319(h) Grant Funding Information

Photo of a group planting a Hau Tree and removing non-native, invasive grasses.

319 Projects often include an element of restoration. Pictured above, a volunteer plants a Hau Tree (Hibiscus tiliaceus) while others remove non-native, invasive grasses.

The Polluted Runoff Control (PRC) Program administers grant money it receives from the EPA (through Section 319(h) of the Federal Clean Water Act) to address polluted runoff. Section 319(h) funds support the implementation of polluted runoff control projects on a watershed or waterbody scale. Generally, 319-funded projects implement a component of an existing watershed management plan, total maximum daily load (TMDL), or other work/action plan to address water quality issues. Projects have a reasonable expectation of delivering water quality improvements. Information on previously funded 319 projects can be found at the Hawai’i Water Quality Extension Program.

At a minimum, grant recipients must provide 25% matching funds or in-kind contributions from non-federal sources. To learn more about matching requirements for EPA grants, visit the Code of Federal Regulations EPA 40 CFR Ch.1 (7-1-98 Edition) §31.24: Matching or cost sharing (3pp, 22K).

Photo of a woman planting a Kukui Tree.

Planting a Kukui Tree
(Aleurites moluccana)

Submitting a 319(h) Grant Proposal

The PRC Program typically issues a Request for Proposals (RFP) on an annual basis to solicit qualified projects for grant funding. The most recent RFP can be found here: FY15 Clean Water Branch RFP.

State and local entities that are legally considered governmental institutions may be eligible for 319(h) funding outside of the RFP if funds are available.

Contact the PRC Program (CleanWaterBranch@doh.hawaii.gov or 808-586-4309) for more information about submitting grant proposals or to receive copies of the most recent RFPs.


Watersheds Eligible for 319 Funding

The watersheds listed below are eligible for 319 funding. These watersheds have approved watershed-based plans that meet the EPA’s nine minimum requirements for a watershed plan. Consult Hawaii’s Watershed Guidance or the EPA’s Handbook for Developing Watershed Plans to Restore and Protect Our Waters for more information on developing watershed-based plans.
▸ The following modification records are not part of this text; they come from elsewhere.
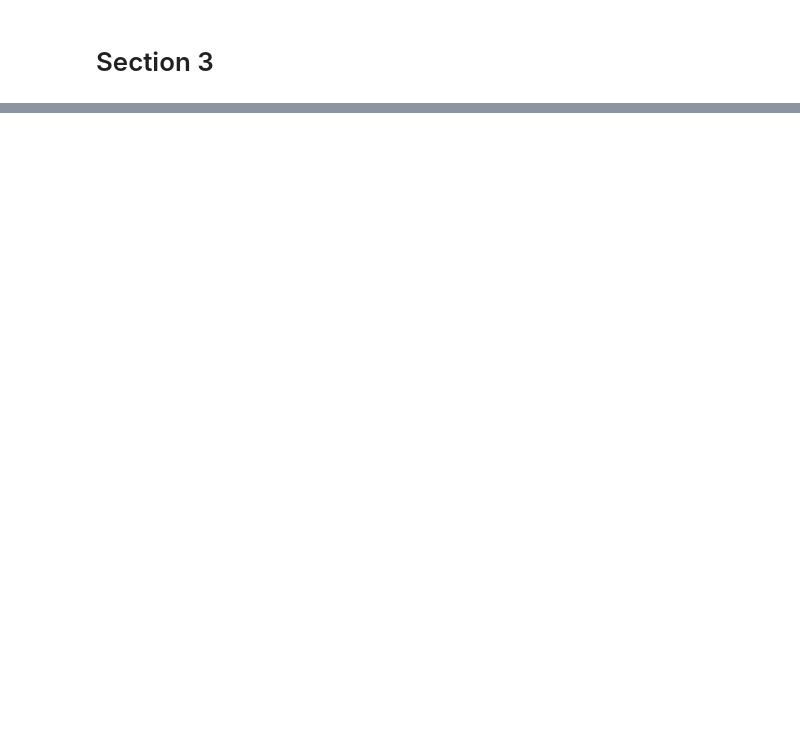
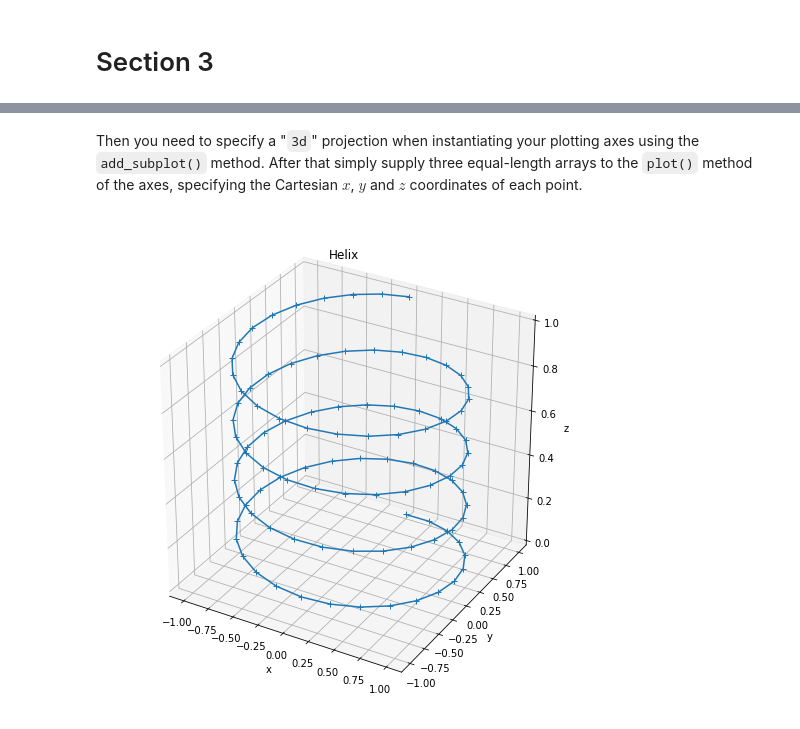
Before and after one commit to ou-astrophysics/DeepLearningLectureMaterial, a Jupyter notebook: Section-3.ipynb, the cells around one changed output, grey strips where cells are left out. Saved outputs shown, nothing was run; the diff lists cells and outputs as text; code cells hidden in the pictures; blank space fills up the shorter version.

Commit message:
Removed spherical polar hint. Added 3d plotting info. Updated questions.

```diff
--- a/Section-3.ipynb
+++ b/Section-3.ipynb
@@ -3 +16,21 @@
+# %% [markdown]
+Then you need to specify a "`3d`" projection when instantiating your plotting axes using the `add_subplot()` method. After that simply supply three equal-length arrays to the `plot()` method of the axes, specifying the Cartesian $x$, $y$ and $z$ coordinates of each point.
+# %%
+threeDimensionalAxes = mplplot.figure(figsize=(7,7)).add_subplot(1, 1, 1, projection ='3d')
+
+# specify points that define a helical shape in three dimensions
+zCoords = np.linspace(0, 1, 100)
+yCoords = np.cos(8*np.pi*zCoords)
+xCoords = np.sin(8*np.pi*zCoords)
+
+# plot the points
+threeDimensionalAxes.plot(xs=xCoords, ys=yCoords, zs=zCoords, marker='+')
+threeDimensionalAxes.set_xlabel('x')
+threeDimensionalAxes.set_ylabel('y')
+threeDimensionalAxes.set_zlabel('z')
+threeDimensionalAxes.set_title('Helix')
+
+mplplot.tight_layout()
+# %% [output]
+[figure, added]
 # %% [markdown]
```
Also changed, not shown: parts of 3 cells of this notebook.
Kaua’i

O’ahu

Maui

Kaho’olawe

 

Hawai’i


PRC Program Resources